corresponds to the previous nine digits.  This does not
guarantee that the ISMN corresponds to the product one
thinks it does, or that the ISMN corresponds to any product
at all.  It only produces a string that passes the checksum
routine.  If the ISMN passed to the constructor was invalid,
the error might have been in any of the other nine positions.

=item  $obj-E<gt>as_ean()

Converts the ISMN to the equivalent EAN (European Article Number).
No pricing extension is added.  Returns the EAN as a string.  This
method can also be used as an exportable function since it checks
its argument list to determine what to do.
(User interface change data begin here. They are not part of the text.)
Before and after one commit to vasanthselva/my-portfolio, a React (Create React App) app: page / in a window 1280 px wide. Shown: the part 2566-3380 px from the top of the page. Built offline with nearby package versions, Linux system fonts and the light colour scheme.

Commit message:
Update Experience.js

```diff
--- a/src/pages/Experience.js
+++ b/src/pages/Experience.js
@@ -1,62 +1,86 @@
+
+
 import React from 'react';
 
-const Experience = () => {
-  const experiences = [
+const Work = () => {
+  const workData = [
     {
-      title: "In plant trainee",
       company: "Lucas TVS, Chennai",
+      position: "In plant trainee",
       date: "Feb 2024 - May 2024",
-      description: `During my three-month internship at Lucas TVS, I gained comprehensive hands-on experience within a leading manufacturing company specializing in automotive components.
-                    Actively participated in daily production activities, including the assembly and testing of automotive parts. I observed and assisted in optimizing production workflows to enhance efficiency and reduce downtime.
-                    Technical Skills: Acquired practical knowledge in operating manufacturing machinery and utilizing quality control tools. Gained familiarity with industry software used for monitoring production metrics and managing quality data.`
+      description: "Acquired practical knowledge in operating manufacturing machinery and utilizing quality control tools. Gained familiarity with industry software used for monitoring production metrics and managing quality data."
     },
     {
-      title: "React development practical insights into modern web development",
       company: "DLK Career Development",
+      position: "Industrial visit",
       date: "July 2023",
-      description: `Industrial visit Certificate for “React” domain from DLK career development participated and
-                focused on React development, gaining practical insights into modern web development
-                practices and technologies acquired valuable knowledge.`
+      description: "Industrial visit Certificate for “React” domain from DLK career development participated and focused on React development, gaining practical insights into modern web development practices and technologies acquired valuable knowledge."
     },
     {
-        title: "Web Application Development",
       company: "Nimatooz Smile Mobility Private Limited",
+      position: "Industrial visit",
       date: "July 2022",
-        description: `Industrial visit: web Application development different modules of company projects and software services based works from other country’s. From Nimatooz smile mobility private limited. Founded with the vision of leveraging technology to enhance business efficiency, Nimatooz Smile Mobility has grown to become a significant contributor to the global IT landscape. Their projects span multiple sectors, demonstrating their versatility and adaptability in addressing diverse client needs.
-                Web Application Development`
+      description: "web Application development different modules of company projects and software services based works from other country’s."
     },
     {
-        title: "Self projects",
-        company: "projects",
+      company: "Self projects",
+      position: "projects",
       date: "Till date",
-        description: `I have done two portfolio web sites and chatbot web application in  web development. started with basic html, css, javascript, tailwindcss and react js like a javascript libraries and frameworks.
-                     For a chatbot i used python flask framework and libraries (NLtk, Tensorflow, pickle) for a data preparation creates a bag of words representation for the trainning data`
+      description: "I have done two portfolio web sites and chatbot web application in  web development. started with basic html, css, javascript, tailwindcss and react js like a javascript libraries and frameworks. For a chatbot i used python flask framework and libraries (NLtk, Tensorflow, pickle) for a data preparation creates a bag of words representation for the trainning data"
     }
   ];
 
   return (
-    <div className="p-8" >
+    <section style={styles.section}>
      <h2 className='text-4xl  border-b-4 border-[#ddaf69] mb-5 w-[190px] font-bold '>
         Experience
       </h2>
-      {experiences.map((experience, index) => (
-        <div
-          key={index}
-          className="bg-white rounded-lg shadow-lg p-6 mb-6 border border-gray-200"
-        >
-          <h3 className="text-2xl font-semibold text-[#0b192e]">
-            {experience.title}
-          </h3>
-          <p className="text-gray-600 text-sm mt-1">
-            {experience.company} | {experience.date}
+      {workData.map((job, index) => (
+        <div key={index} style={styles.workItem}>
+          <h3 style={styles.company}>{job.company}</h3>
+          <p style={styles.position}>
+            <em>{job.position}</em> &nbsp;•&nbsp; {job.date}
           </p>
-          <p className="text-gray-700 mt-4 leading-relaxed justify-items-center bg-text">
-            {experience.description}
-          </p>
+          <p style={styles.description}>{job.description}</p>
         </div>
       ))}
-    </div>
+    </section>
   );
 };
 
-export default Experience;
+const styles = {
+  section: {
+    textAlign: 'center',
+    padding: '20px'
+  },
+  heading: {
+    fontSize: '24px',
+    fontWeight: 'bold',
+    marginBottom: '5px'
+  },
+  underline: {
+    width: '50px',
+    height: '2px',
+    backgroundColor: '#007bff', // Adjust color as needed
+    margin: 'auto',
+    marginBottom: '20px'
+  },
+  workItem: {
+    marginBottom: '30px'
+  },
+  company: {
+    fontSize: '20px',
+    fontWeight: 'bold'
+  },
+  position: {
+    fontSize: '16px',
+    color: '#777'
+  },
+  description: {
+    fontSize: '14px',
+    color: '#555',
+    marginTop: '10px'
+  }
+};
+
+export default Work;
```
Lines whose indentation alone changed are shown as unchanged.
=item png_barcode()

Creates a PNG image of the EAN13 barcode which corresponds to the
ISMN. Returns the image as a string.



Some functions can be used without the object interface.  These
do not use object technology behind the scenes.

=over 4

=item is_valid_checksum('M021765430')

Takes the ISMN string and runs it through the checksum
comparison routine.  Returns C<Business::ISMN::GOOD_ISMN>
if the ISMN is valid, C<Business::ISMN::BAD_CHECKSUM> if the
string looks like an ISMN but has an invalid checksum, and
C<Business::ISMN::BAD_ISMN> if the string does not look like
an ISMN.

=item ismn_to_ean('M021765430')

Takes the ISMN string and converts it to the equivalent
EAN string.  This function checks for a valid ISMN and will return
undef for invalid ISMNs, otherwise it returns the EAN as a string.
Uses as_ean internally, which checks its arguments to determine
what to do.

=item ean_to_ismn('9790021765439')

Takes the EAN string and converts it to the equivalent
ISMN string.  This function checks for a valid ISMN and will return
undef for invalid ISMNs, otherwise it returns the EAN as a string.
Uses as_ean internally, which checks its arguments to determine
what to do.


=head1 TO DO

* i need more ISMN numbers for tests


This source is in Github:

=head1 AUTHOR

brian d foy, C<< <> >>


Copyright © 2001-2018, brian d foy <>. All rights reserved.

You may redistribute this under the terms of the Artistic License 2.0.